So, you sell your Google Reviews package for a fantastic price (not even really wanting to make much money from it), you get your foot in the door, and then you get the client great results.

The amount of know, like, trust, and attention you're able to achieve through this process is just what the doctor ordered for getting web design clients. As soon as you're doing loading them up with Google reviews you can shift the conversation to their website.

Review Step #3, though. You don't shift the conversation to "web design," you shift the conversation to the real selling points.

Step #5

Run Paid Ads to Your Door Opener Offer

Remember that extra money I helped you make back in Step #2? You don't get to keep it. You need to use that money to go out and get you more money.

How? Paid ads.

Let's talk strategy, though. You can definitely try to put together an ad campaign for your new Door Opener offer, but I'd encourage you to pump the brakes on that for just a moment because there's an even better strategy.

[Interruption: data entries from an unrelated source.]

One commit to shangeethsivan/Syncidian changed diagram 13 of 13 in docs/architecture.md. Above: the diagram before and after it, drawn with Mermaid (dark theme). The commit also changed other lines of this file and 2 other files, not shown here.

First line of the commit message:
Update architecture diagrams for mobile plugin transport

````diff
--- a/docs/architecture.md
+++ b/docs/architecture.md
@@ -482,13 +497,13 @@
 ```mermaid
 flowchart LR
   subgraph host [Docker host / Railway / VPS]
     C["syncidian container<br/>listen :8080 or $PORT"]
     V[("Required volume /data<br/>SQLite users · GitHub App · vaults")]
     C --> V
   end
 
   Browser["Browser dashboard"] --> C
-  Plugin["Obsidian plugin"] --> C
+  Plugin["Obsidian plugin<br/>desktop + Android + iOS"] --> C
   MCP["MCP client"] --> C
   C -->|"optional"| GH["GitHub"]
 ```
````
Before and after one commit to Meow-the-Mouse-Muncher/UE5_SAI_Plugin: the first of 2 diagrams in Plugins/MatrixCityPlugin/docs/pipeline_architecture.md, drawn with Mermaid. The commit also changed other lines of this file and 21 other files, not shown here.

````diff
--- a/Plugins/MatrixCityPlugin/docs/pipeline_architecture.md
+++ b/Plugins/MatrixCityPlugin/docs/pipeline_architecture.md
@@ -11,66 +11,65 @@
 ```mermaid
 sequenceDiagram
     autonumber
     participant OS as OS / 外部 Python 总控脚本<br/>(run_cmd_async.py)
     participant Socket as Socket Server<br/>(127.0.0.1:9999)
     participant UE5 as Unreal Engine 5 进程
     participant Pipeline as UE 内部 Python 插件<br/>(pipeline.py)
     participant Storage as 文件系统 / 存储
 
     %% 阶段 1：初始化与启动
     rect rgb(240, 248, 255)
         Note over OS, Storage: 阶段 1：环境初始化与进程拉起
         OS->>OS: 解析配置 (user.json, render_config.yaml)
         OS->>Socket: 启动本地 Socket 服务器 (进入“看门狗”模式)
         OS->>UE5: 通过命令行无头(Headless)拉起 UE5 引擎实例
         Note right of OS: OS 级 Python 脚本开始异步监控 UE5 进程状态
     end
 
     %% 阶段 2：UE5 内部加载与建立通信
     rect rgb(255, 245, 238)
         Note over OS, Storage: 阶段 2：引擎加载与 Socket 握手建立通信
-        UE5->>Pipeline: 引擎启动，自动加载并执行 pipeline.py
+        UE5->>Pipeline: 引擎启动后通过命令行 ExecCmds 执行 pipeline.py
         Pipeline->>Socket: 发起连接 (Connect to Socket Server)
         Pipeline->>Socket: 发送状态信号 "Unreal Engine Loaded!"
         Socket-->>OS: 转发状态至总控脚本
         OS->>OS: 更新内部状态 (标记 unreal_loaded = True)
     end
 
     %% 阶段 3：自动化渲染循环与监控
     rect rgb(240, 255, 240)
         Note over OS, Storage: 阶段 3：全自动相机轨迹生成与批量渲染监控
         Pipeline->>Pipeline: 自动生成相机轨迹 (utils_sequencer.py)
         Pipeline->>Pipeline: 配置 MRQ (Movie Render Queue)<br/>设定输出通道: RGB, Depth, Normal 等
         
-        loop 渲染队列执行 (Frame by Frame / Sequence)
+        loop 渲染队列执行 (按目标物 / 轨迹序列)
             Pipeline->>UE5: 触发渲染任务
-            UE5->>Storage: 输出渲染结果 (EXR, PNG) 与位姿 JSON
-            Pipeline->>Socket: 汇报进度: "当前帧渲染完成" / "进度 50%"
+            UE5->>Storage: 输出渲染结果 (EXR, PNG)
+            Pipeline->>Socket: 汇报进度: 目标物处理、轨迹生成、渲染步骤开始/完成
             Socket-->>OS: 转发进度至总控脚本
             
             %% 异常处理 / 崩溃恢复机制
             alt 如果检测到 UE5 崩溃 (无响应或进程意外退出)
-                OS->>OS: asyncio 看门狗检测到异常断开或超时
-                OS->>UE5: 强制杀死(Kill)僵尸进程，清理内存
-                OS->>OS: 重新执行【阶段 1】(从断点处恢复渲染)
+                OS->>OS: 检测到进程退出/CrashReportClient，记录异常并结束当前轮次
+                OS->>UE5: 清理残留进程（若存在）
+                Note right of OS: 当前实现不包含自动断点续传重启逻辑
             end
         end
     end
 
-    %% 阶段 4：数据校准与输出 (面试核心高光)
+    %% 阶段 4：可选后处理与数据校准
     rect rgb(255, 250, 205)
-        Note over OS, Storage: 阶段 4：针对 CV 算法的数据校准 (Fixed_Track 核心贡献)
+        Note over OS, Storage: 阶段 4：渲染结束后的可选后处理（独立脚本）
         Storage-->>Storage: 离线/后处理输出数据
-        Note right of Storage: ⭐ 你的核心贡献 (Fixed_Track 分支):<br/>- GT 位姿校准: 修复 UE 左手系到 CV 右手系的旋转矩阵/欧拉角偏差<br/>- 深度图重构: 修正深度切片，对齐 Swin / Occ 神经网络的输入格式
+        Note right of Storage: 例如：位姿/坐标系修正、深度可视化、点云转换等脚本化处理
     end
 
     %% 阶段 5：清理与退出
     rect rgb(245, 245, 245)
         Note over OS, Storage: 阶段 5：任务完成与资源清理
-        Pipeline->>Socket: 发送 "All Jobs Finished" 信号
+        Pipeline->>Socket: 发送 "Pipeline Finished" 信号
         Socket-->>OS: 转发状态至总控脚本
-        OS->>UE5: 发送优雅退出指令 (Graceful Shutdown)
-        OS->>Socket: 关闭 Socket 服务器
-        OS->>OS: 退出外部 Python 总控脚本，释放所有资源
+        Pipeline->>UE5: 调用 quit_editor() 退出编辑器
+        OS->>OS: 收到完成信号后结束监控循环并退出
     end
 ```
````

Reach out to your existing network and past clients and offer them the Door Opener offer. While you don't need to "get in the door" with these people, that's not the point. All we're looking for is someone to say, "Yes" so you can test your process, get the results, and have a case study and a testimonial.

Document the entire process of getting results for this client and package that up into a case study. Then, ask them to record a testimonial.

Between the case study, the testimonial, and some half decent ad copy, you should have a winning ad campaign on your hands.

Put the extra money you earned in Step #2 behind that ad campaign and let her rip. Before long, you should be getting leads and booked calls related to your Door Opener.

At that point, my friend, you're off to the raises with getting new web design clients.

Need Advertising Help?

Don't know anything about running paid ads, audience targeting, etc.? Talk to the team at DigitalGravy.co. You need to get these ads running ASAP so you start getting web design clients on autopilot.

Key Takeaways for How to Get Web Design Clients Online

Okay, let's recap...

  • Get more specific with who you do business with. It's easier to find and convert new clients and it's also easier to serve them successfully and move from client to client seamlessly.
  • Raise your prices. Learn the concept of Value-Based Pricing, but start with a simple 20% price increase. You'll need this money for paid advertising.
  • Raising your prices only requires making the decision. Nothing else has to change. It's simply a decision you make with confidence.
  • Your clients don't want "web design." Your clients want leads, customers, and money. They might say they want web design, but I guarantee you they don't care about a pretty website that doesn't convert. Start selling the real selling points.
  • It's easier to sell your core services when your foot is already in the door. When you've developed know, like, and trust with a client, they'll do whatever you recommend they do.
  • You can get your foot in the door with new clients by developing a Door Opener Offer. This is an inexpensive, entry-level service that gets a quick win for your client. Once you're in the door you can sell them on what needs to happen with their website.
  • Use real-world results from your Door Opener Offer to create a winning ad campaign. Case studies and testimonials will help you sell this service like hot cakes. Don't just tell people about the results you can get for them, show them.
  • The ad campaign won't cost you anything. You're simply re-allocating the money you made from your price increase. And if your ad campaign works, it's an investment, not an expense.

I hope you found this helpful. For more powerful insights that'll help you start, grow, or scale your business online, make sure you join my free strategy community.